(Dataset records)
—————

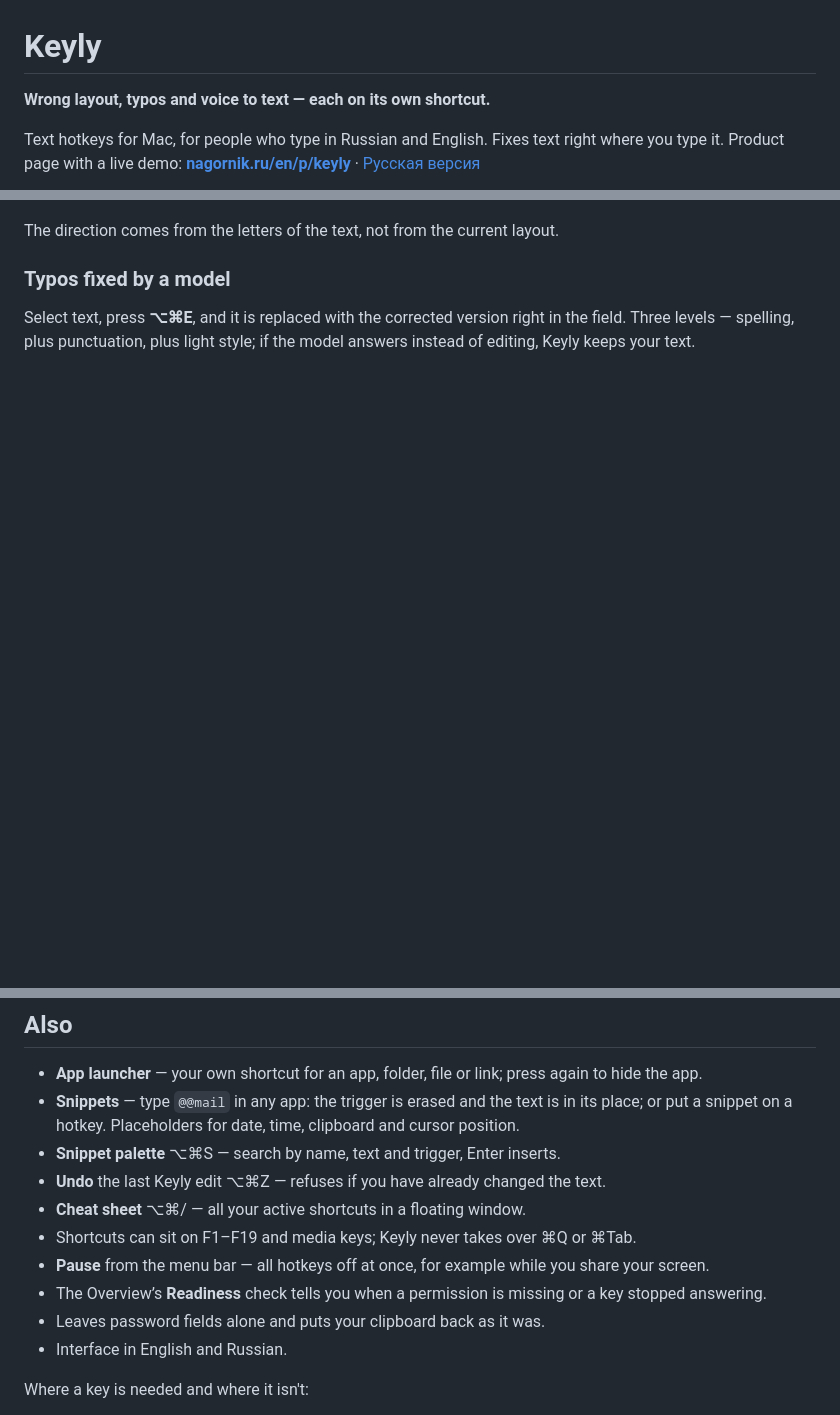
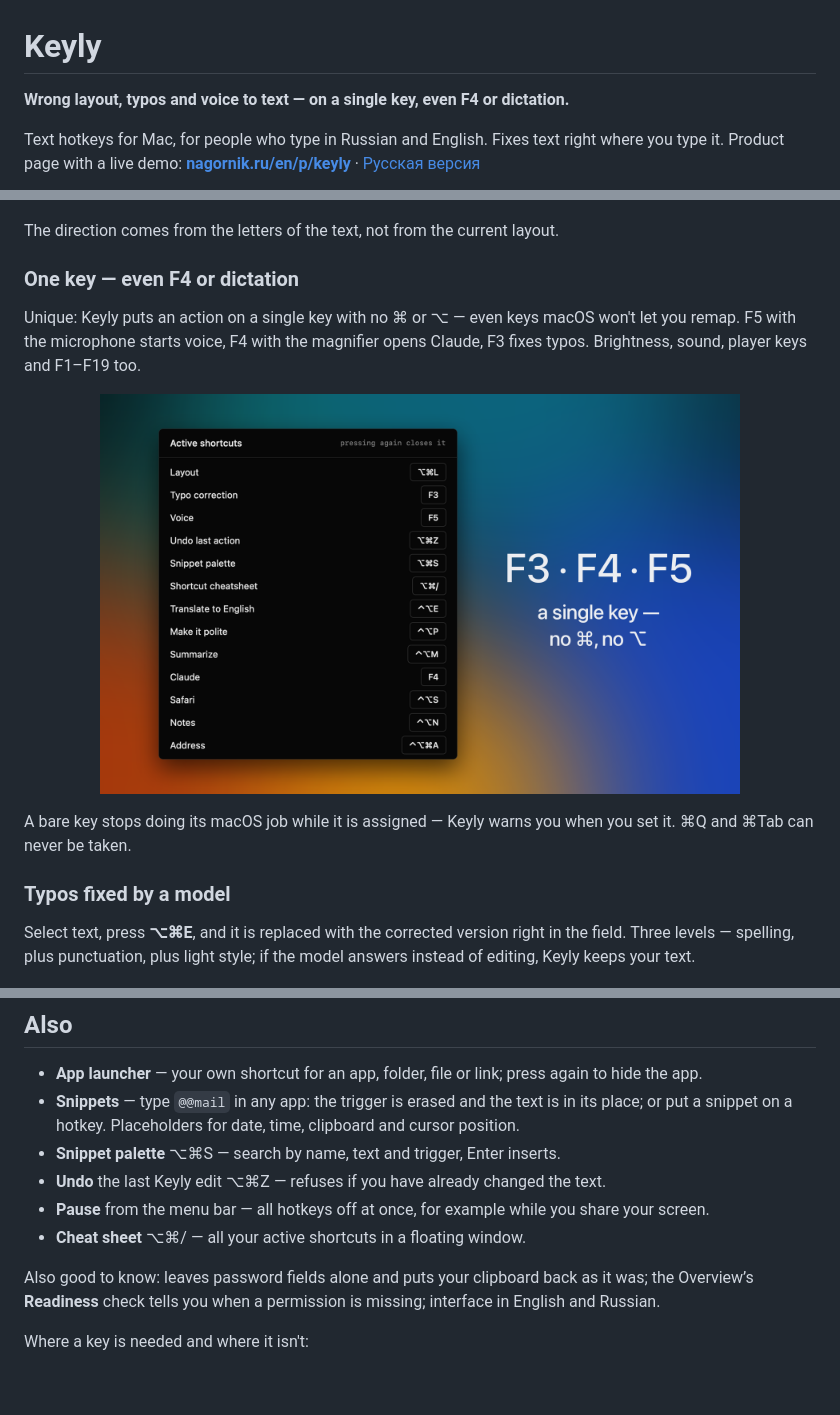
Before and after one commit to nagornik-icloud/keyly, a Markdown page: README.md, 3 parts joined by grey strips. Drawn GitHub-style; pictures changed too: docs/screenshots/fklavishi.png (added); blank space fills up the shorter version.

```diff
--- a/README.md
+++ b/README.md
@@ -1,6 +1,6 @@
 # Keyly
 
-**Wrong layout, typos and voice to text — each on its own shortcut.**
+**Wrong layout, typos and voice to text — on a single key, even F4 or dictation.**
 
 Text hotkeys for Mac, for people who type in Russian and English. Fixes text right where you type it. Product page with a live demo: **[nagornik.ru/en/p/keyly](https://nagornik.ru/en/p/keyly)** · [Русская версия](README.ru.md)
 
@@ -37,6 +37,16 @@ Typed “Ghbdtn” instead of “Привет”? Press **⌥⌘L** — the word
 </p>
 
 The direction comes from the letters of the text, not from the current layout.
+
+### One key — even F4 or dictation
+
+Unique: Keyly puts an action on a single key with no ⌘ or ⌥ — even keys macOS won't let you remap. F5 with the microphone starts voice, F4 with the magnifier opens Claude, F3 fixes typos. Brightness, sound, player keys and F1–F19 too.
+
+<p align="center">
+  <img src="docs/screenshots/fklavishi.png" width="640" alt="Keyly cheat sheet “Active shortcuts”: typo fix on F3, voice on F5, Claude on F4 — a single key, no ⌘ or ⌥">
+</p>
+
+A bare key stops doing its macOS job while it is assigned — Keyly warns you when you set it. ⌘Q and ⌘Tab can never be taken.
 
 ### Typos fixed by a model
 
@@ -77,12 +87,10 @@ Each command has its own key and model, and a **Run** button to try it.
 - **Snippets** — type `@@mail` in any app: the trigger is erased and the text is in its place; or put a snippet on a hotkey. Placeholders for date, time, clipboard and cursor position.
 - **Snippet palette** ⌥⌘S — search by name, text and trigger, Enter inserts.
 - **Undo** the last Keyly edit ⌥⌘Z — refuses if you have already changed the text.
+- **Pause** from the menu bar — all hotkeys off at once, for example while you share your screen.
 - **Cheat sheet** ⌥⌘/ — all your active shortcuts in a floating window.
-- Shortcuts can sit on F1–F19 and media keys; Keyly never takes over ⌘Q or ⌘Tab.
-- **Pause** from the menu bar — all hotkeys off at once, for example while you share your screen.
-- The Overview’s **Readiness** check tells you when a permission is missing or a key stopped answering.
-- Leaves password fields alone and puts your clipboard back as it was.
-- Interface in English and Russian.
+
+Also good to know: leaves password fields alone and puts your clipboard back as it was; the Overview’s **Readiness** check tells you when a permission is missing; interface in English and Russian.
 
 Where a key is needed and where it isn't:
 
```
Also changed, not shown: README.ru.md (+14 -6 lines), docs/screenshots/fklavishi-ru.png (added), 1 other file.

—————

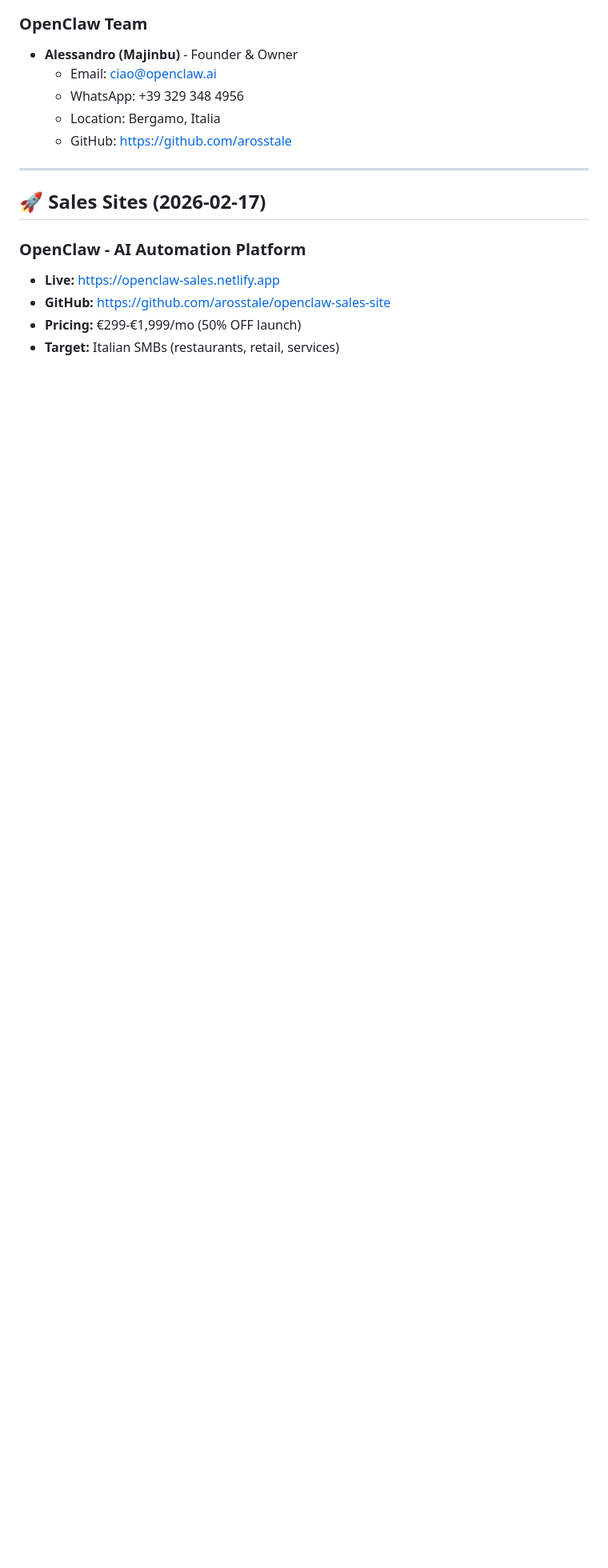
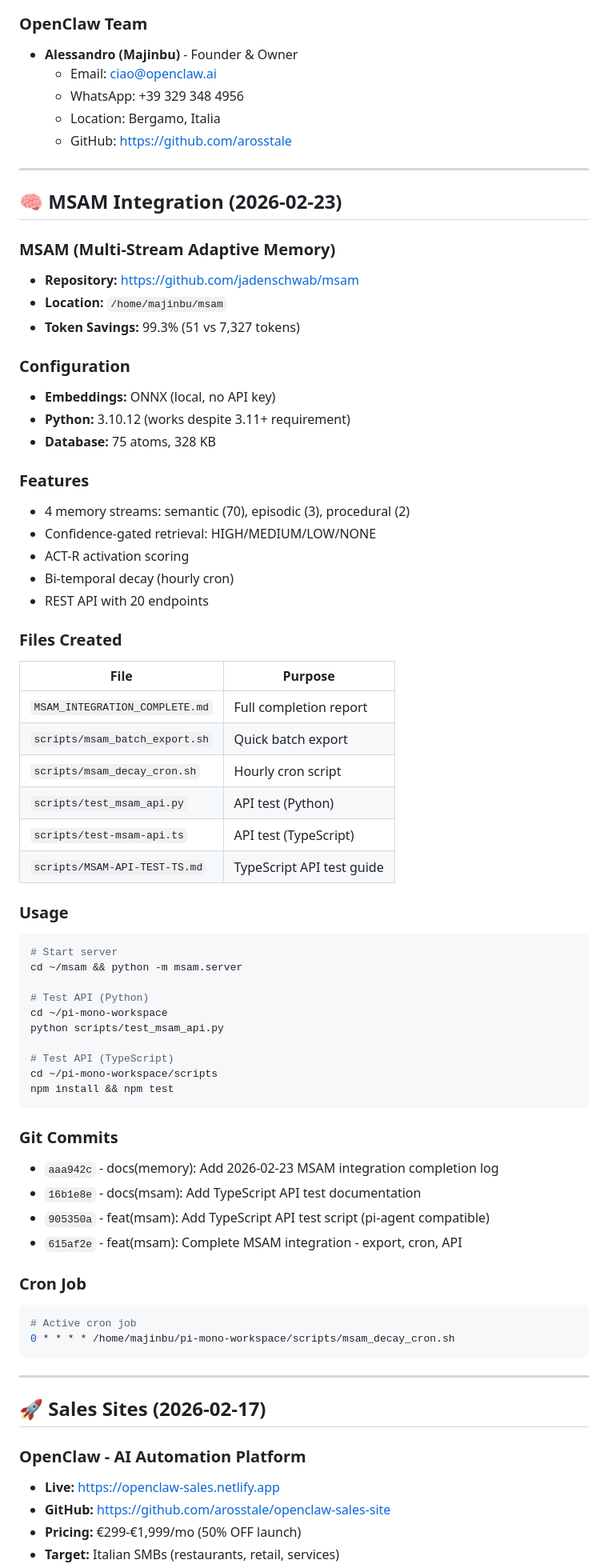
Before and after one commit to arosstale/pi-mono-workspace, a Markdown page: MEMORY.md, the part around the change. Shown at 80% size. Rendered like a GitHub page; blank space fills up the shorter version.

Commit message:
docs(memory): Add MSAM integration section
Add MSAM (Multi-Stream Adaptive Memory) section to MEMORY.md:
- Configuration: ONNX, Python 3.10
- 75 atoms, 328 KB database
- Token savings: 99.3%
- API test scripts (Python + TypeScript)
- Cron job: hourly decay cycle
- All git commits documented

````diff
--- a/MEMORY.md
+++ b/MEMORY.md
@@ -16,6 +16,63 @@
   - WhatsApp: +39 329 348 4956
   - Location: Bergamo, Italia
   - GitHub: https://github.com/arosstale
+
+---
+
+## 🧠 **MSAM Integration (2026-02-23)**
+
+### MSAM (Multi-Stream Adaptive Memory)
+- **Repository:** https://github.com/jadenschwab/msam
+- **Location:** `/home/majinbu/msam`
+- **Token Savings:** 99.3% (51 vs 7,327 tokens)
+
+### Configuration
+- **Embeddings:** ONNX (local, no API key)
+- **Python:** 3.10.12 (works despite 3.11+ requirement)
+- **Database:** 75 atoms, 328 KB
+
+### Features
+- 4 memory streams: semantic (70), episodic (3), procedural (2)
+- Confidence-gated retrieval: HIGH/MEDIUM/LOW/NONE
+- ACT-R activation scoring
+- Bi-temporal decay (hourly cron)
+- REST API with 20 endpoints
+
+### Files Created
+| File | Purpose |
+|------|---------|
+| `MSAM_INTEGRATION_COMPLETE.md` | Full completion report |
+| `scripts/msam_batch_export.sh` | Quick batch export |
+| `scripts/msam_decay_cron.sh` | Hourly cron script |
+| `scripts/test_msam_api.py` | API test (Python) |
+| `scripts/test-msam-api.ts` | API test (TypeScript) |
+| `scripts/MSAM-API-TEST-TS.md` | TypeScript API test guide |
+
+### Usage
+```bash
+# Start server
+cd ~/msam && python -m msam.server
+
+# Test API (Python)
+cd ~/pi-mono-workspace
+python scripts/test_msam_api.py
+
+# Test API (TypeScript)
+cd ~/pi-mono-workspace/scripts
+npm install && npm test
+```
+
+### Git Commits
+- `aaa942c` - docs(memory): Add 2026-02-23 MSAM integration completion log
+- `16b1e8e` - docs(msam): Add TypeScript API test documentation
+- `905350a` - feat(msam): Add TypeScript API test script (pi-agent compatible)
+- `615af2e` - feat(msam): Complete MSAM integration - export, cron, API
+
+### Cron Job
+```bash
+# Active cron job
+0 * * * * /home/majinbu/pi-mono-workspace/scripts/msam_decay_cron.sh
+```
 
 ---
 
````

—————

### Description of the task
Which lines above include the word "hotkeys"? Return each one.

### Solved exercise
 Text hotkeys for Mac, for people who type in Russian and English. Fixes text right where you type it. Product page with a live demo: **[nagornik.ru/en/p/keyly](https://nagornik.ru/en/p/keyly)** · [Русская версия](README.ru.md)
+- **Pause** from the menu bar — all hotkeys off at once, for example while you share your screen.
-- **Pause** from the menu bar — all hotkeys off at once, for example while you share your screen.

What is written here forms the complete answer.